16th January 2018 Cyprus – Its history in stamps – Ken Flint

On Tuesday January 16th the Society welcomed Ken Flint as presenter. His subject was Cyprus, and Ken started by explaining how his collection began as a result of visiting the island in 1979 through family connections. As a collector he was drawn in by the sight of a stamp shop and after purchasing Greek material, was also offered some ‘under the counter’ material in the form of Turkish stamps, along with a warning that he could be deported if caught with the material! Attracted by the designs, Ken continued to collect year packs through the Philatelic Bureau and his presentation was a history of Cyprus as depicted by its stamp issues.

Cypriot history started in the Stone Age, but the discovery of copper gave the country its name and in Greek times, the cult of Aphrodite arose on the island. The Roman invasion lead to 500 years of relatively peaceful occupation and Paphos has remarkable mosaics which were preserved by earthquakes. In 45AD. Paul converted Paphos to Christianity and the Byzantine churches and their art work were particularly well represented on stamps, covers and maxi-cards. In the 11th Century Cyprus became bound up with the Crusaders – King Richard I rescued his fiancée Berengaria and married her on Cyprus and a number of crusader castles were built – again, well represented on stamps. Cyprus eventually came under the Ottoman Empire which allowed the church to continue its presence on the island but by 1853, with the agreement of Turkey, Britain took over and continued to administer the colony. Independence in 1960 also gave rise to the US and UK retaining Sovereign Bases on the island.

The second half of the display covered the turmoil since independence, driven loyalties divided between Greece and Turkey. Fighting, civil unrest and interventions from Turkey led to the UN becoming involved as a peace keeping force – a six month mandate in 1964 which is still in place today, 54 years later. In 1974 Turkey invaded the island and the resultant partition has been in place ever since. Ken’s material from the second half included mail from UN soldiers, particularly from Canada, as well as internal mail showing how the Turkish administered area developed its own postal issues and postal service, eventually replacing Greek names for villages with Turkish ones. It was particularly fascinating to hear from one of our members who had been living in the north of the island when Turkey invaded.

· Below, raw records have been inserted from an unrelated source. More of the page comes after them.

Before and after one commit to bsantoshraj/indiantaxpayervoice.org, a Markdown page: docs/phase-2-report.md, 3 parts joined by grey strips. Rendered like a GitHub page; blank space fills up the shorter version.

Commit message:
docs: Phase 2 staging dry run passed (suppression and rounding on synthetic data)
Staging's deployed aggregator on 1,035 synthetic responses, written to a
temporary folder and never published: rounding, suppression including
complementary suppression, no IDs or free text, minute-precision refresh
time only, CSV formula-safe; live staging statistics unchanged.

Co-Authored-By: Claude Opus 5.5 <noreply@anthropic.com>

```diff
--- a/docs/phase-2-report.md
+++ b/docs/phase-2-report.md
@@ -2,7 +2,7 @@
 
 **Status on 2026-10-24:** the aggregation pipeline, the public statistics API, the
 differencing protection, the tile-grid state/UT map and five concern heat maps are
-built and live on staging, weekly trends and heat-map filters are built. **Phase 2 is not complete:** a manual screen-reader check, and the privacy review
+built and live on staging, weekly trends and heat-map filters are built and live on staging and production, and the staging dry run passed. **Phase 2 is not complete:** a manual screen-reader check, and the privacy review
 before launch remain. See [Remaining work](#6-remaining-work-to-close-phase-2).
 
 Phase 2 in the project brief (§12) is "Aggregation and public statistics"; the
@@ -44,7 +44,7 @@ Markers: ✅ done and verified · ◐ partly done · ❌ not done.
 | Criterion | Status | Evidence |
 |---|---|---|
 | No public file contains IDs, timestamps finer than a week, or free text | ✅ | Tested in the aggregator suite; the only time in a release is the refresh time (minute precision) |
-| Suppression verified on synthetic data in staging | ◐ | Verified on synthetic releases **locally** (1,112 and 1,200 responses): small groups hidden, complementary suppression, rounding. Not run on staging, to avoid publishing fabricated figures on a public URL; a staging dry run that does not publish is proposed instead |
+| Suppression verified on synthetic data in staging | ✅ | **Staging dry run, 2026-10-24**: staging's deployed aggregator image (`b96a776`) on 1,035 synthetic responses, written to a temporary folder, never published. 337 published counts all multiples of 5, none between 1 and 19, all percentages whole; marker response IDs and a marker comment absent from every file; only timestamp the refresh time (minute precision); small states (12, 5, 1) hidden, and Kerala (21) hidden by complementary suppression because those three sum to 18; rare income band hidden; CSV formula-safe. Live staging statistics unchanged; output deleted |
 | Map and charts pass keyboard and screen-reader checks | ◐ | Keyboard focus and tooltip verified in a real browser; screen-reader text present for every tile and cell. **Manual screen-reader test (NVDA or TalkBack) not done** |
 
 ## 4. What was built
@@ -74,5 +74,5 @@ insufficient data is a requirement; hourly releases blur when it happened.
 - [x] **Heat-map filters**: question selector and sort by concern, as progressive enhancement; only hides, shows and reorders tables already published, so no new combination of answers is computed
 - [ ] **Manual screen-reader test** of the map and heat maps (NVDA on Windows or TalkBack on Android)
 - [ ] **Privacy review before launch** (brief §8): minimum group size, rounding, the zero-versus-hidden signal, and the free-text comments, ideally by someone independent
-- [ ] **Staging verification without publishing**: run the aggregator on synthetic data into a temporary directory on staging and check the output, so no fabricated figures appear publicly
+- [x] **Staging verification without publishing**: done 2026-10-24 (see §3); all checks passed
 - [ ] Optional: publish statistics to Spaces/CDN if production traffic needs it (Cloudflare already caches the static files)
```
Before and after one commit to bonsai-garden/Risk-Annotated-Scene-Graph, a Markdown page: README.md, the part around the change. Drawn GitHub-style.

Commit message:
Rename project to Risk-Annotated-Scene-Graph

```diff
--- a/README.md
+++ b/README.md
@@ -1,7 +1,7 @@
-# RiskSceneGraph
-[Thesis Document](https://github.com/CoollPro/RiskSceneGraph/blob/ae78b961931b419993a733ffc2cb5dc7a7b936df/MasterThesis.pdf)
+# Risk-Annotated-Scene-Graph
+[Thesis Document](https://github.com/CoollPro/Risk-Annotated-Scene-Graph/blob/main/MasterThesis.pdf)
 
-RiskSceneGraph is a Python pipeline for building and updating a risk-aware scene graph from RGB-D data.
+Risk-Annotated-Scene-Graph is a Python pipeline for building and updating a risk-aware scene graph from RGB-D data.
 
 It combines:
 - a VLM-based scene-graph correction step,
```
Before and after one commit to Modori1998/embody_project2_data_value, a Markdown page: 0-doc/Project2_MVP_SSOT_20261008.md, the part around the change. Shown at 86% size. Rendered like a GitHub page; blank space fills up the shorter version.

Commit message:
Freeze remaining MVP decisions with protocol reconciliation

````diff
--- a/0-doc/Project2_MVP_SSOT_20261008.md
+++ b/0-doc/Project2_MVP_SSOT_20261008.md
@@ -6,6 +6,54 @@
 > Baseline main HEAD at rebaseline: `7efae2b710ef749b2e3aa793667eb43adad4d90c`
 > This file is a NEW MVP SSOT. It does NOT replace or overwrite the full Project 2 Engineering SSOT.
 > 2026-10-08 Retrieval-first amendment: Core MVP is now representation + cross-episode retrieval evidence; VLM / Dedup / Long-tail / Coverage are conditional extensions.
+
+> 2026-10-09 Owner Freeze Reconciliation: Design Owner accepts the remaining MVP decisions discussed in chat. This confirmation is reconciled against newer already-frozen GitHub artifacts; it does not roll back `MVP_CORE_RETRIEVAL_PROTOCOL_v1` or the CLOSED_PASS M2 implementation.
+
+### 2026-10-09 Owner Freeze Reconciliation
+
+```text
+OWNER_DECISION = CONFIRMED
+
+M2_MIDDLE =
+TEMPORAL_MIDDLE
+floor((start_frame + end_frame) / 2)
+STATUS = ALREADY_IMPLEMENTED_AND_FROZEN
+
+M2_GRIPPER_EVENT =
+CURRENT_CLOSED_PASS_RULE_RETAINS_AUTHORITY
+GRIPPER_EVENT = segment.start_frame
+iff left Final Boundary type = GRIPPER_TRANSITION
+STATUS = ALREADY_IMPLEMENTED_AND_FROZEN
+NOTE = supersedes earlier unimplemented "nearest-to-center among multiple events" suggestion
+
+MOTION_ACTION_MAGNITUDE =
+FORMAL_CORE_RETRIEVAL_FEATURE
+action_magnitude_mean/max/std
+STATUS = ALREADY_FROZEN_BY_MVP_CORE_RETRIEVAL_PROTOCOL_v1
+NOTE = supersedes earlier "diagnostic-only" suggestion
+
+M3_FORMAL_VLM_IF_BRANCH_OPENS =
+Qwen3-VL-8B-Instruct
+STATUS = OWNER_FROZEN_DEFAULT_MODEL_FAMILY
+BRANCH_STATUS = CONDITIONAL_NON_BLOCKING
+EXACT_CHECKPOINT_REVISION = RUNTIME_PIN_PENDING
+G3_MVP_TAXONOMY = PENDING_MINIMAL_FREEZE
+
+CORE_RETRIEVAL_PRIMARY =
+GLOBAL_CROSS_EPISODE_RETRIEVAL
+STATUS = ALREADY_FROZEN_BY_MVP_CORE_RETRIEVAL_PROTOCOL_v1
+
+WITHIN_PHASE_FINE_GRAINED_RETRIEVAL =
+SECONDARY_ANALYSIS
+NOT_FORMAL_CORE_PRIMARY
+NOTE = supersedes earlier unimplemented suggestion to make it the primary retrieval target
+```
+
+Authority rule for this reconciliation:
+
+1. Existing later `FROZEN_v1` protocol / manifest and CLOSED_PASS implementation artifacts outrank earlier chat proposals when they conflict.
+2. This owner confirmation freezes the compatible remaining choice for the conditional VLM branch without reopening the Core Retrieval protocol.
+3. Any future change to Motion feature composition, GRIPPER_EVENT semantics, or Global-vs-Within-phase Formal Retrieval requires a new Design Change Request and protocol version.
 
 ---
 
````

The next meeting will be on Tuesday February 6th at 7:30pm at Hanwell Fields Community Centre when members will display stamps and covers related to the letter G. The Banbury Stamp Society is on-line at ‘www.banburystampsociety.co.uk’, or contact John Davies on 01295 255831.